== Task description ==
Search the listing below for the string "Espressif" and copy every line where it occurs.

== Data supplied ==
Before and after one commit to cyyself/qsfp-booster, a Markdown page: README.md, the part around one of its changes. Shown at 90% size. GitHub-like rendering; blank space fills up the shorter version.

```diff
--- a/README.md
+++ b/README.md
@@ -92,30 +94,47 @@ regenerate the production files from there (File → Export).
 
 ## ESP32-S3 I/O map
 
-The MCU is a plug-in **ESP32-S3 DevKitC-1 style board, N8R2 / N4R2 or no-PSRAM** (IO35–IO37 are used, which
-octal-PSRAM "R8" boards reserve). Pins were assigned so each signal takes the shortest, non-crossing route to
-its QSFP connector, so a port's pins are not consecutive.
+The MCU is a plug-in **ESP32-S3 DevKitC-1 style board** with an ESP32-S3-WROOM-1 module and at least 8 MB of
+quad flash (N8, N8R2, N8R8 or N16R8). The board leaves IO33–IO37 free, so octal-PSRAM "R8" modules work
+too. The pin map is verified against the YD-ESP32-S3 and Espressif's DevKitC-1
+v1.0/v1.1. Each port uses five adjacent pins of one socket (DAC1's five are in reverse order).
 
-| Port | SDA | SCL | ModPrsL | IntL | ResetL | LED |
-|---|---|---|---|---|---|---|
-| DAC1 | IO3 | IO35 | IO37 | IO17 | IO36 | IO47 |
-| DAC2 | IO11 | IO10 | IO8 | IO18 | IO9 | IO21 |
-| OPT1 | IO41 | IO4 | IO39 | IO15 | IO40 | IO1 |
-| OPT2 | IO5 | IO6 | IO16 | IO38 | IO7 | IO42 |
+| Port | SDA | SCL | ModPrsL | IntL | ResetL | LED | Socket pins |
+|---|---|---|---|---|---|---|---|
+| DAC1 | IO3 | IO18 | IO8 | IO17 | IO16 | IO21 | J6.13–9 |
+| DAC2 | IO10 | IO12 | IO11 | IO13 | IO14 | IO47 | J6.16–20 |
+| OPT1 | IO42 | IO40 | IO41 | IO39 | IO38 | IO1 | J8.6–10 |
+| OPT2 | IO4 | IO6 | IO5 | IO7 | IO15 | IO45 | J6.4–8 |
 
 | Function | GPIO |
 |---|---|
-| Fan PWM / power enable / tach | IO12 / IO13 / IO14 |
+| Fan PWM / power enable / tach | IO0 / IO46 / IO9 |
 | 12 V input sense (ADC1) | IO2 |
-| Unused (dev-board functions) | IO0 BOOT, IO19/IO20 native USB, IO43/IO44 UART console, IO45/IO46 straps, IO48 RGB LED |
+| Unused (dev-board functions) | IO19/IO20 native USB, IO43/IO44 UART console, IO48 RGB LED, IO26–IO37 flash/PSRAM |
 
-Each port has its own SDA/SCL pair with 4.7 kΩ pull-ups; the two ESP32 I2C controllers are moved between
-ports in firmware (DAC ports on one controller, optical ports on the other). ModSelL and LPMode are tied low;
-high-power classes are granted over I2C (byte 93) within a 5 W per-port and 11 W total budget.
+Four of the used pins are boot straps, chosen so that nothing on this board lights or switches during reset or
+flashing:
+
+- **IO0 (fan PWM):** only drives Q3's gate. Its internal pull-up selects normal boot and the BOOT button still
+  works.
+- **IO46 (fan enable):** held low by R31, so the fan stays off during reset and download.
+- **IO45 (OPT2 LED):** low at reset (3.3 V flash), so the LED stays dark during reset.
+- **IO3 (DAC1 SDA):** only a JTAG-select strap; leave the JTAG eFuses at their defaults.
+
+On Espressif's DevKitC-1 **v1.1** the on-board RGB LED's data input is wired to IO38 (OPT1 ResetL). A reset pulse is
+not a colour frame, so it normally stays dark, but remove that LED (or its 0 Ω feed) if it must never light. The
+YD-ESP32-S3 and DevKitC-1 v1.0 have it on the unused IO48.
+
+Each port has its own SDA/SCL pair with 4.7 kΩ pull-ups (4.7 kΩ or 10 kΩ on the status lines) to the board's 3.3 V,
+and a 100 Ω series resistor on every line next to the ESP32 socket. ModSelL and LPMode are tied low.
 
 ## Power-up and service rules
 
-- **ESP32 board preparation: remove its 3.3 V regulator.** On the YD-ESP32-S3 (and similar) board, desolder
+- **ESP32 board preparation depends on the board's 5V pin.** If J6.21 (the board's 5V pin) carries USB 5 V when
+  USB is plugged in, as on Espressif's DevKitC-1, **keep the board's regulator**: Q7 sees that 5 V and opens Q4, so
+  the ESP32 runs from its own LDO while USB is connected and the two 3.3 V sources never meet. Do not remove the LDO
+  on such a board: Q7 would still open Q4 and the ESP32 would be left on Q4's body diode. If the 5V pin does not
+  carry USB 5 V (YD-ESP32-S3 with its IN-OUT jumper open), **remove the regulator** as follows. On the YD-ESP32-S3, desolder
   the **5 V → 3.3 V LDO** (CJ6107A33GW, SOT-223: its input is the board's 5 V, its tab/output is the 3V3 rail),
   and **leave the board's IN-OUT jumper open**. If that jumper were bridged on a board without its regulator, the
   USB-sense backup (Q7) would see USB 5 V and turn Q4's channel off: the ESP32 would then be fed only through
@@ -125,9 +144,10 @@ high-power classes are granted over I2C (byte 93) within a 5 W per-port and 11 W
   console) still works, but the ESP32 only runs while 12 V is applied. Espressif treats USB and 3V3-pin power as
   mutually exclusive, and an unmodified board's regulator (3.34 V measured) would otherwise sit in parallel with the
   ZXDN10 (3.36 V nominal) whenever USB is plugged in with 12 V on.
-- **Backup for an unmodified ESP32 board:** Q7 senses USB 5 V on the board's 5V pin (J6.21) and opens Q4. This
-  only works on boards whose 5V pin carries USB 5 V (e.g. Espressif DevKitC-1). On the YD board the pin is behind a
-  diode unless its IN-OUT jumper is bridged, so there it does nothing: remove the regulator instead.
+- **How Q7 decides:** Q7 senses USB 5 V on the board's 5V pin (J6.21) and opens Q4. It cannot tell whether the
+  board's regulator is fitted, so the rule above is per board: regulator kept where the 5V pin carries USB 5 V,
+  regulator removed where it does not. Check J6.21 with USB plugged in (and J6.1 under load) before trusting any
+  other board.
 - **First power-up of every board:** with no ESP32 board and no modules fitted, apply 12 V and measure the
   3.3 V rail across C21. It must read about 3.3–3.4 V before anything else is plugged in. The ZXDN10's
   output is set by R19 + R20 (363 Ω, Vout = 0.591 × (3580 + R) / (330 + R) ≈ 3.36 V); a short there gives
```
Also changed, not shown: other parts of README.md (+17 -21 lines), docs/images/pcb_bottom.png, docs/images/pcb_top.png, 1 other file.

== Response area ==
+too. The pin map is verified against the YD-ESP32-S3 and Espressif's DevKitC-1
+On Espressif's DevKitC-1 **v1.1** the on-board RGB LED's data input is wired to IO38 (OPT1 ResetL). A reset pulse is
+  USB is plugged in, as on Espressif's DevKitC-1, **keep the board's regulator**: Q7 sees that 5 V and opens Q4, so
   console) still works, but the ESP32 only runs while 12 V is applied. Espressif treats USB and 3V3-pin power as
-  only works on boards whose 5V pin carries USB 5 V (e.g. Espressif DevKitC-1). On the YD board the pin is behind a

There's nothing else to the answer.